TRURO — The proposed number of housing units at the 70-acre Walsh property dropped from 252 units to 160 after a 9-to-2 vote of the Walsh Property Community Planning Committee on Sept. 13. An article for the October town meeting warrant that reflects that vote then passed unanimously at the select board’s Sept. 19 meeting.
The Walsh Committee voted just a week after it reviewed the results of a community survey in which 64 percent of respondents were opposed to the group’s previous housing plan.
The housing and mixed-use development are slated for “Area A,” a 28.5-acre region at the southwest corner of the property. The rest of the property, about 41 acres, would be preserved as open space.
Walsh Committee cochair Ken Oxtoby and members Russ Braun, Morgan Clark, Jeff Fischer, Fred Gaechter, Betty Gallo, Jane Lea, Todd Schwebel, and Paul Wisotzky all voted for the reducing the number of units, given the survey responses.
Cochair Eileen Breslin and member Steve Wynne voted against the change — because they wanted even less housing to be built on the property.
The committee members who voted for the reduction were not all pleased to be doing so.
“We asked the people who we knew would be upset about the number whether they’re upset about the number,” said Clark, “and we actually haven’t really asked a lot of the people who would speak differently.” She had initially proposed that 252 units be in the plan.
“I can’t believe I’m going to say this,” said former cochair Gaechter, “but I think we’re dealing with as much of a political issue here as we are a technical issue. And we have to take the political realities if we want to get this passed.”
“If the opinion is that 160 is the salable number politically, then, yeah, let’s go with it,” Braun said. “We have to move forward.”
Gallo, who previously advocated for more housing and is a member of the Truro Housing Authority, said, “I think that we have to listen to what we heard” in the community survey.
“What we have heard from community outreach is that it has absolutely immobilized people from thinking about other opportunities for the property,” said Breslin.
Both Breslin and Wynne, the two no votes on Sept. 13, had also voted against the 252-unit proposal in January. Both are also listed as directors of the Truro Part-Time Resident Taxpayers Association, whose website states that its top three priorities are preserving Truro’s “rural character,” water quality, and environmental issues.
The Walsh Committee, which has been meeting for more than two and a half years, had developed the 252-unit proposal from numbers in the Truro Housing Production Plan. That proposal included 152 income-restricted units — 60 percent of the need documented in the Housing Production Plan — along with 100 market-rate units.
The new downsized proposal did not specify how many of the 160 units should be affordable or income-restricted.

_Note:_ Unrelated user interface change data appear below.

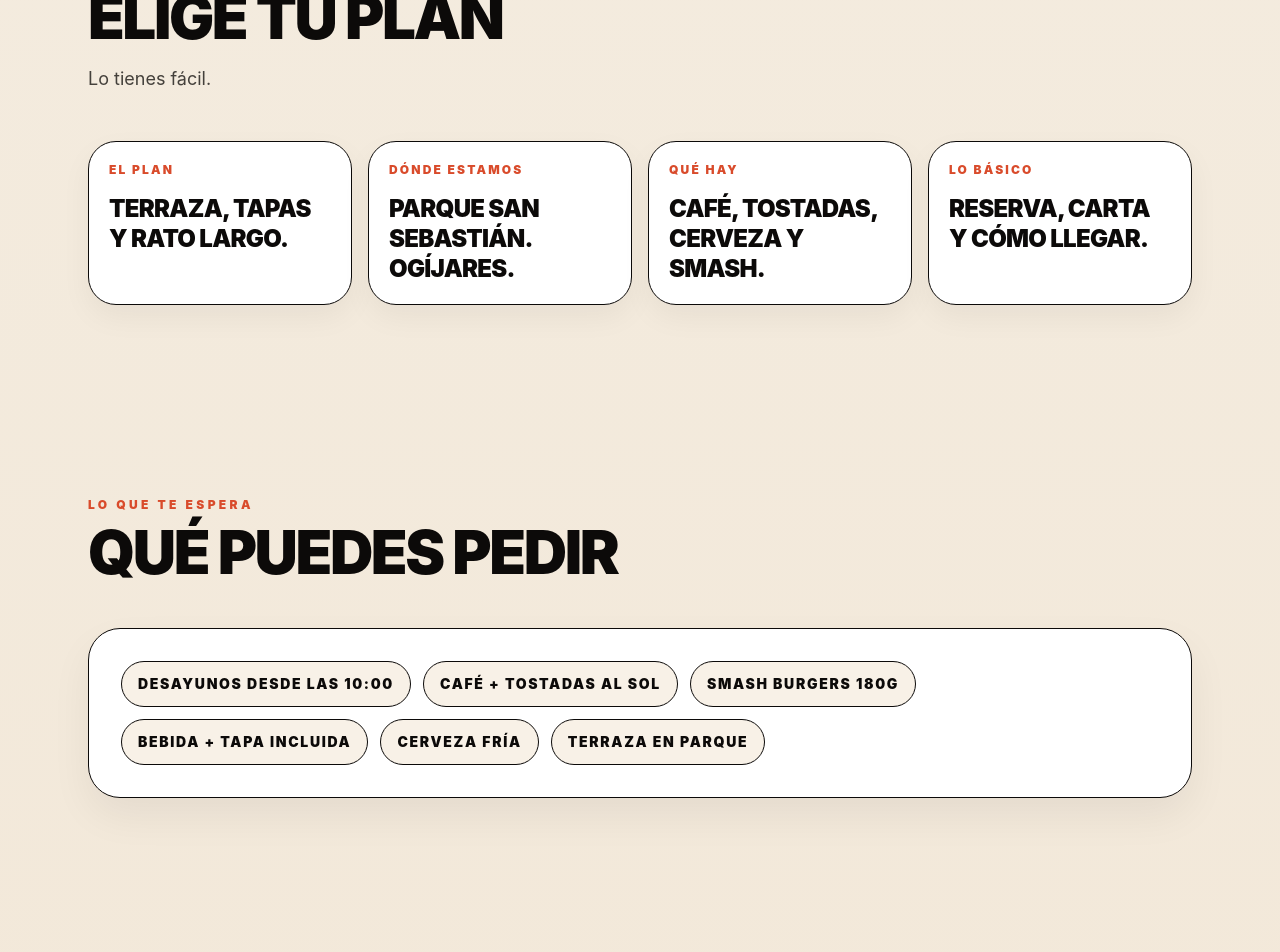
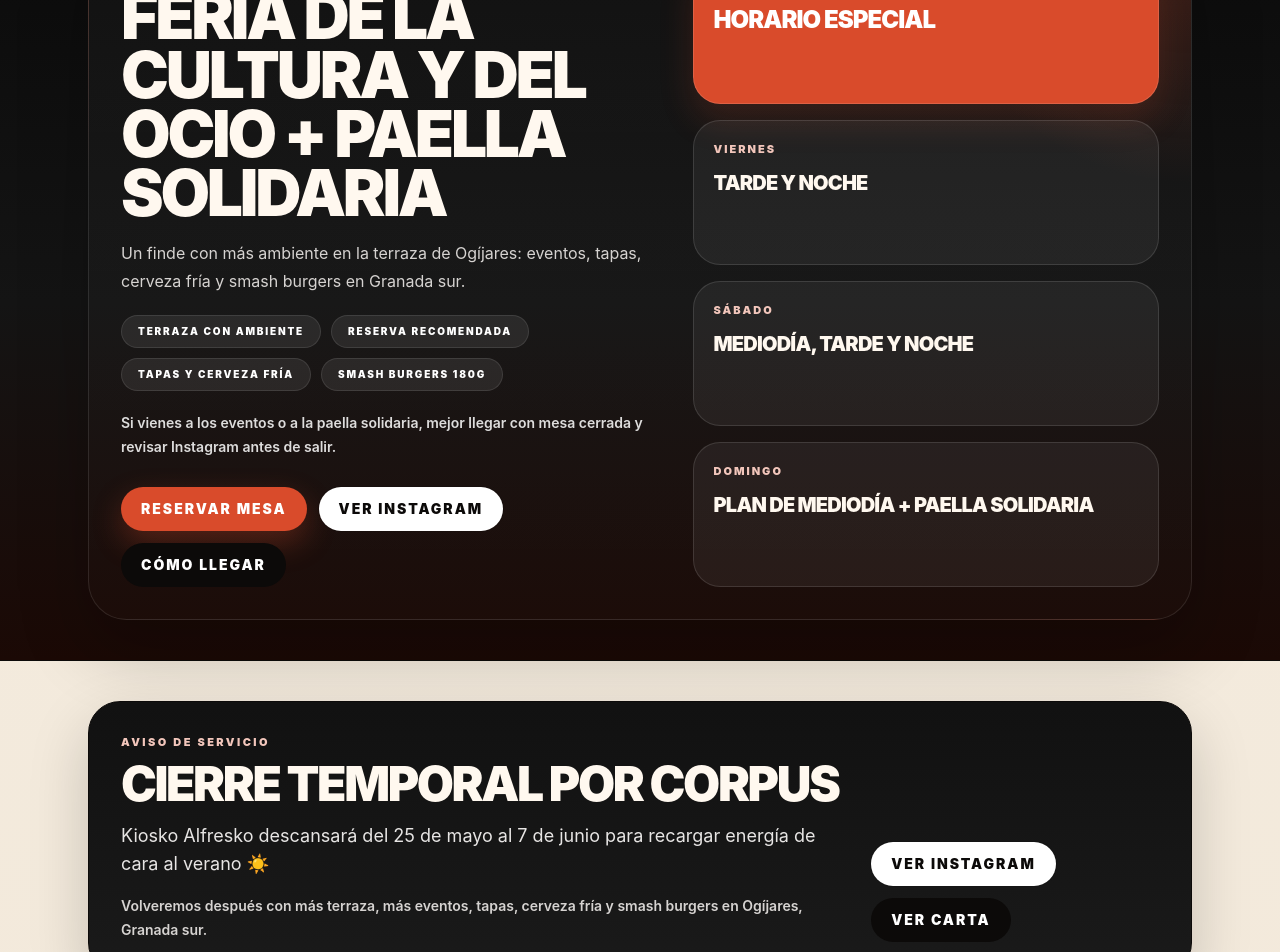
Before and after one commit to xavvvibo/kioskoalfresko, a Next.js app: page / in a window 1280 px wide. Shown: the part 1600-2552 px from the top of the page. Built offline with nearby package versions, Linux system fonts and the light colour scheme; no server answers.

Commit message:
Añade avisos de horario especial y cierre por Corpus

```diff
--- a/app/horarios/page.tsx
+++ b/app/horarios/page.tsx
@@ -1,6 +1,7 @@
 import { maySalesFocus, maySchedule, maySpecialEvents, seasonalSchedule, siteConfig } from "@/content/site";
 import { buildMetadata } from "@/lib/metadata";
 import { ActionButton } from "@/components/ui/ActionButton";
+import { CorpusClosureNotice } from "@/components/marketing/CorpusClosureNotice";
 
 export const metadata = buildMetadata({
   title: "Horarios de Kiosko Alfresko | Ogíjares",
@@ -15,6 +16,9 @@ export default function HorariosPage() {
         <p className="text-xs font-black uppercase tracking-[0.2em] text-[#d94b2b]">Horarios</p>
         <h1 className="mt-3 text-4xl font-black uppercase tracking-[-0.04em] text-stone-950 md:text-5xl">Horario actual</h1>
         <p className="mt-5 max-w-3xl text-lg leading-8 text-stone-700">{maySchedule.normalSummary}</p>
+        <div className="mt-8">
+          <CorpusClosureNotice />
+        </div>
         <div className="mt-8 rounded-[2rem] border border-stone-950 bg-white p-6 shadow-sm">
           <p className="text-sm font-black uppercase tracking-[0.18em] text-[#d94b2b]">🔥 Horario de referencia</p>
           <p className="mt-2 text-sm font-semibold text-stone-700">👉 Desayunos desde las 10:00 y confirmación rápida en Instagram si hubiera cambios</p>
--- a/app/page.tsx
+++ b/app/page.tsx
@@ -5,6 +5,8 @@ import { QuickDecision } from "@/components/home/QuickDecision";
 import { MenuPreview } from "@/components/home/MenuPreview";
 import { UpcomingEvents } from "@/components/home/UpcomingEvents";
 import { ContactPanel } from "@/components/home/ContactPanel";
+import { WeekendSpecialBlock } from "@/components/marketing/WeekendSpecialBlock";
+import { CorpusClosureNotice } from "@/components/marketing/CorpusClosureNotice";
 
 export const metadata = buildMetadata({
   title: "Kiosko Alfresko | Terraza en Ogíjares con desayunos, tapas y smash burgers",
@@ -16,6 +18,10 @@ export default function HomePage() {
   return (
     <main>
       <Hero />
+      <WeekendSpecialBlock />
+      <section className="mx-auto max-w-6xl px-4 pt-8 sm:px-6 md:pt-10">
+        <CorpusClosureNotice />
+      </section>
       <Section title="Elige tu plan" description="Lo tienes fácil.">
         <QuickDecision />
       </Section>
--- a/app/reservas-contacto/page.tsx
+++ b/app/reservas-contacto/page.tsx
@@ -2,6 +2,7 @@ import { buildMetadata } from "@/lib/metadata";
 import { siteConfig } from "@/content/site";
 import { getQamareroReservationUrl, getReservationEntryPoint } from "@/lib/integrations/qamarero";
 import { ActionButton } from "@/components/ui/ActionButton";
+import { CorpusClosureNotice } from "@/components/marketing/CorpusClosureNotice";
 
 export const metadata = buildMetadata({
   title: "Reservas y contacto | Kiosko Alfresko (Ogíjares, Granada)",
@@ -22,6 +23,9 @@ export default function ReservasContactoPage() {
         <p className="mt-5 max-w-3xl text-lg leading-8 text-stone-600">
           Reserva mesa, escríbenos por WhatsApp o ven directo al Parque San Sebastián de Ogíjares si ya tienes claro el plan.
         </p>
+        <div className="mt-8">
+          <CorpusClosureNotice />
+        </div>
         <div className="mt-8 grid gap-4 md:grid-cols-2">
           <article className="rounded-3xl border border-stone-200 bg-white p-6 shadow-sm">
             <h2 className="text-2xl font-semibold text-stone-950">Canales directos</h2>
--- /dev/null
+++ b/components/marketing/CorpusClosureNotice.tsx
@@ -0,0 +1,33 @@
+import { corpusClosureNotice, siteConfig } from "@/content/site";
+import { ActionButton } from "@/components/ui/ActionButton";
+
+export function CorpusClosureNotice() {
+  return (
+    <section className="rounded-[2rem] border border-stone-950 bg-[linear-gradient(180deg,#111111_0%,#1a1a1a_100%)] p-6 text-white shadow-[0_24px_60px_rgba(0,0,0,0.18)] md:p-8">
+      <div className="flex flex-col gap-6 lg:flex-row lg:items-end lg:justify-between">
+        <div className="max-w-3xl">
+          <p className="text-[11px] font-black uppercase tracking-[0.22em] text-[#f2c6bb]">
+            {corpusClosureNotice.eyebrow}
+          </p>
+          <h2 className="mt-3 text-[2rem] font-black uppercase leading-[0.92] tracking-[-0.05em] text-[#fff8ef] md:text-[3rem]">
+            {corpusClosureNotice.title}
+          </h2>
+          <p className="mt-4 text-base leading-7 text-stone-200 md:text-lg">
+            {corpusClosureNotice.body}
+          </p>
+          <p className="mt-4 text-sm font-semibold leading-6 text-stone-300">
+            {corpusClosureNotice.support}
+          </p>
+        </div>
+        <div className="flex flex-wrap gap-3">
+          <ActionButton href={siteConfig.contact.instagramUrl} kind="secondary" newTab analyticsEvent="click_instagram" analyticsPayload={{ location: "corpus_notice" }}>
+            Ver Instagram
+          </ActionButton>
+          <ActionButton href="/carta" kind="ghost" analyticsEvent="click_ver_carta" analyticsPayload={{ location: "corpus_notice" }}>
+            Ver carta
+          </ActionButton>
+        </div>
+      </div>
+    </section>
+  );
+}
--- /dev/null
+++ b/components/marketing/WeekendSpecialBlock.tsx
@@ -0,0 +1,72 @@
+import { specialWeekendCampaign, siteConfig } from "@/content/site";
+import { ActionButton } from "@/components/ui/ActionButton";
+import { getQamareroReservationUrl } from "@/lib/integrations/qamarero";
+
+export function WeekendSpecialBlock() {
+  return (
+    <section className="border-b border-stone-950 bg-[linear-gradient(180deg,#0a0a0a_0%,#141414_54%,#1b0905_100%)] py-8 text-white md:py-10">
+      <div className="mx-auto max-w-6xl px-4 sm:px-6">
+        <div className="overflow-hidden rounded-[2.4rem] border border-white/10 bg-[radial-gradient(circle_at_top_right,rgba(217,75,43,0.24),transparent_20%),linear-gradient(180deg,rgba(255,255,255,0.03)_0%,rgba(255,255,255,0.01)_100%)] p-6 shadow-[0_28px_70px_rgba(0,0,0,0.24)] md:p-8">
+          <div className="grid gap-6 lg:grid-cols-[1.08fr_0.92fr]">
+            <div>
+              <p className="text-[11px] font-black uppercase tracking-[0.22em] text-[#f2c6bb]">
+                {specialWeekendCampaign.eyebrow}
+              </p>
+              <h2 className="mt-4 max-w-4xl text-[2.3rem] font-black uppercase leading-[0.92] tracking-[-0.05em] text-[#fff8ef] md:text-[4rem]">
+                {specialWeekendCampaign.title}
+              </h2>
+              <p className="mt-4 max-w-2xl text-sm leading-7 text-stone-300 md:text-base">
+                {specialWeekendCampaign.intro}
+              </p>
+              <div className="mt-5 flex flex-wrap gap-2.5">
+                {specialWeekendCampaign.highlights.map((item) => (
+                  <span
+                    key={item}
+                    className="rounded-full border border-white/10 bg-white/8 px-4 py-2 text-[10px] font-black uppercase tracking-[0.18em] text-white"
+                  >
+                    {item}
+                  </span>
+                ))}
+              </div>
+              <p className="mt-5 text-sm font-semibold leading-6 text-white/85">
+                {specialWeekendCampaign.reservationNote}
+              </p>
+              <div className="mt-7 flex flex-wrap gap-3">
+                <ActionButton href={getQamareroReservationUrl("special_weekend")} newTab analyticsEvent="click_reserva_qamarero" analyticsPayload={{ location: "special_weekend" }}>
+                  Reservar mesa
+                </ActionButton>
+                <ActionButton href={siteConfig.contact.instagramUrl} kind="secondary" newTab analyticsEvent="click_instagram" analyticsPayload={{ location: "special_weekend" }}>
+                  Ver Instagram
+                </ActionButton>
+                <ActionButton href={siteConfig.location.mapsUrl} kind="ghost" newTab analyticsEvent="click_como_llegar" analyticsPayload={{ location: "special_weekend" }}>
+                  Cómo llegar
+                </ActionButton>
+              </div>
+            </div>
+
+            <div className="grid gap-4 self-stretch sm:grid-cols-2 lg:grid-cols-1">
+              <article className="rounded-[1.7rem] border border-white/12 bg-[#d94b2b] p-5 text-white shadow-[0_16px_34px_rgba(217,75,43,0.18)]">
+                <p className="text-[11px] font-black uppercase tracking-[0.18em] text-white/75">
+                  Plan activo
+                </p>
+                <h3 className="mt-3 text-2xl font-black uppercase tracking-[-0.04em]">
+                  {specialWeekendCampaign.scheduleTitle}
+                </h3>
+              </article>
+              {specialWeekendCampaign.schedule.map((item) => (
+                <article key={item.day} className="rounded-[1.7rem] border border-white/12 bg-white/6 p-5">
+                  <p className="text-[11px] font-black uppercase tracking-[0.18em] text-[#f2c6bb]">
+                    {item.day}
+                  </p>
+                  <h3 className="mt-3 text-xl font-black uppercase tracking-[-0.04em] text-[#fff8ef]">
+                    {item.hours}
+                  </h3>
+                </article>
+              ))}
+            </div>
+          </div>
+        </div>
+      </div>
+    </section>
+  );
+}
--- a/content/site.ts
+++ b/content/site.ts
@@ -143,6 +143,36 @@ export const upcomingEvents = {
   ],
 };
 
+export const specialWeekendCampaign = {
+  eyebrow: "Este finde en ALFRESKO",
+  title: "Feria de la Cultura y del Ocio + Paella solidaria",
+  intro:
+    "Un finde con más ambiente en la terraza de Ogíjares: eventos, tapas, cerveza fría y smash burgers en Granada sur.",
+  scheduleTitle: "Horario especial",
+  schedule: [
+    { day: "Viernes", hours: "Tarde y noche" },
+    { day: "Sábado", hours: "Mediodía, tarde y noche" },
+    { day: "Domingo", hours: "Plan de mediodía + paella solidaria" },
+  ],
+  highlights: [
+    "Terraza con ambiente",
+    "Reserva recomendada",
+    "Tapas y cerveza fría",
+    "Smash burgers 180G",
+  ],
+  reservationNote:
+    "Si vienes a los eventos o a la paella solidaria, mejor llegar con mesa cerrada y revisar Instagram antes de salir.",
+};
+
+export const corpusClosureNotice = {
+  eyebrow: "Aviso de servicio",
+  title: "Cierre temporal por Corpus",
+  body:
+    "Kiosko Alfresko descansará del 25 de mayo al 7 de junio para recargar energía de cara al verano ☀️",
+  support:
+    "Volveremos después con más terraza, más eventos, tapas, cerveza fría y smash burgers en Ogíjares, Granada sur.",
+};
+
 export const menuCategories: MenuCategory[] = [
   { id: "bebidas", title: "Bebidas", description: "Empieza por la ronda. Lo demás viene después.", placeholder: true },
   { id: "tapas", title: "Tapas", description: "Mira qué cae con la bebida y decide rápido.", placeholder: true },
```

In its memo to the select board, which included 18 specific recommendations, the committee advised “providing year-round deed restricted rental and homeownership housing that is attainable to a broad cross-section of the Truro community.”
When the select board voted on Sept. 19, member Bob Weinstein said he was “very disturbed by the density” proposed, because it would be less than half as dense as the Cloverleaf affordable housing development. Weinstein wondered whether the rest of the property might be developable in the future
During the Walsh Committee’s Sept. 13 meeting, the group also voted 6-5 to include a specific phasing guideline in its recommendations to the select board. The committee recommended “developing residential units in phases, and that Phase 1 be 50-80 units.”
Cochairs Breslin and Oxtoby, along with members Gaechter, Gallo, Wisotzky, and Wynne, voted for the phasing recommendation. Braun, Clark, Fischer, Lea, and Schwebel were opposed.
The committee agreed that phasing would slow the development process — but did not agree whether that was good or bad.
“Sometimes you’ve got to go slow in order to go fast,” said Breslin.
“We’ve gone slow for decades and still do not go fast,” said alternate member Raphael Richter.
Richter, who as an alternate did not vote, described the 50-to-80-unit phasing proposal as “such a pitiful number at such incredibly low density for what the property can sustain.”
Gaechter voted in favor of phasing because he worried that without a specific instruction a developer might begin with even smaller phases.
“I’m concerned because developers said their optimum is 40 to 60” units, Gaechter said. He supported the 50-to-80-unit first phase “not because I want to restrict it, but I want to make damn sure we get some immediate relief for the housing we need.”
“I don’t think we need to be super prescriptive here,” said Clark, “not because I don’t want phasing but because I don’t want to limit the creativity of a potential developer.”
The other 16 recommendations to the select board were reached by consensus. As for the two difficult votes, “There are minority reports being compiled to explain why people voted the way they did,” Oxtoby told the select board on Sept. 19.
Select board chair Kristen Reed said that town meeting would be the ultimate arbiter of the plan for housing on the property.
“I think we should all be prepared for amendments to this article in either direction,” Reed said. Some voters could come to town meeting hoping for more units, she said, while others “have a house and don’t think anybody else needs one.”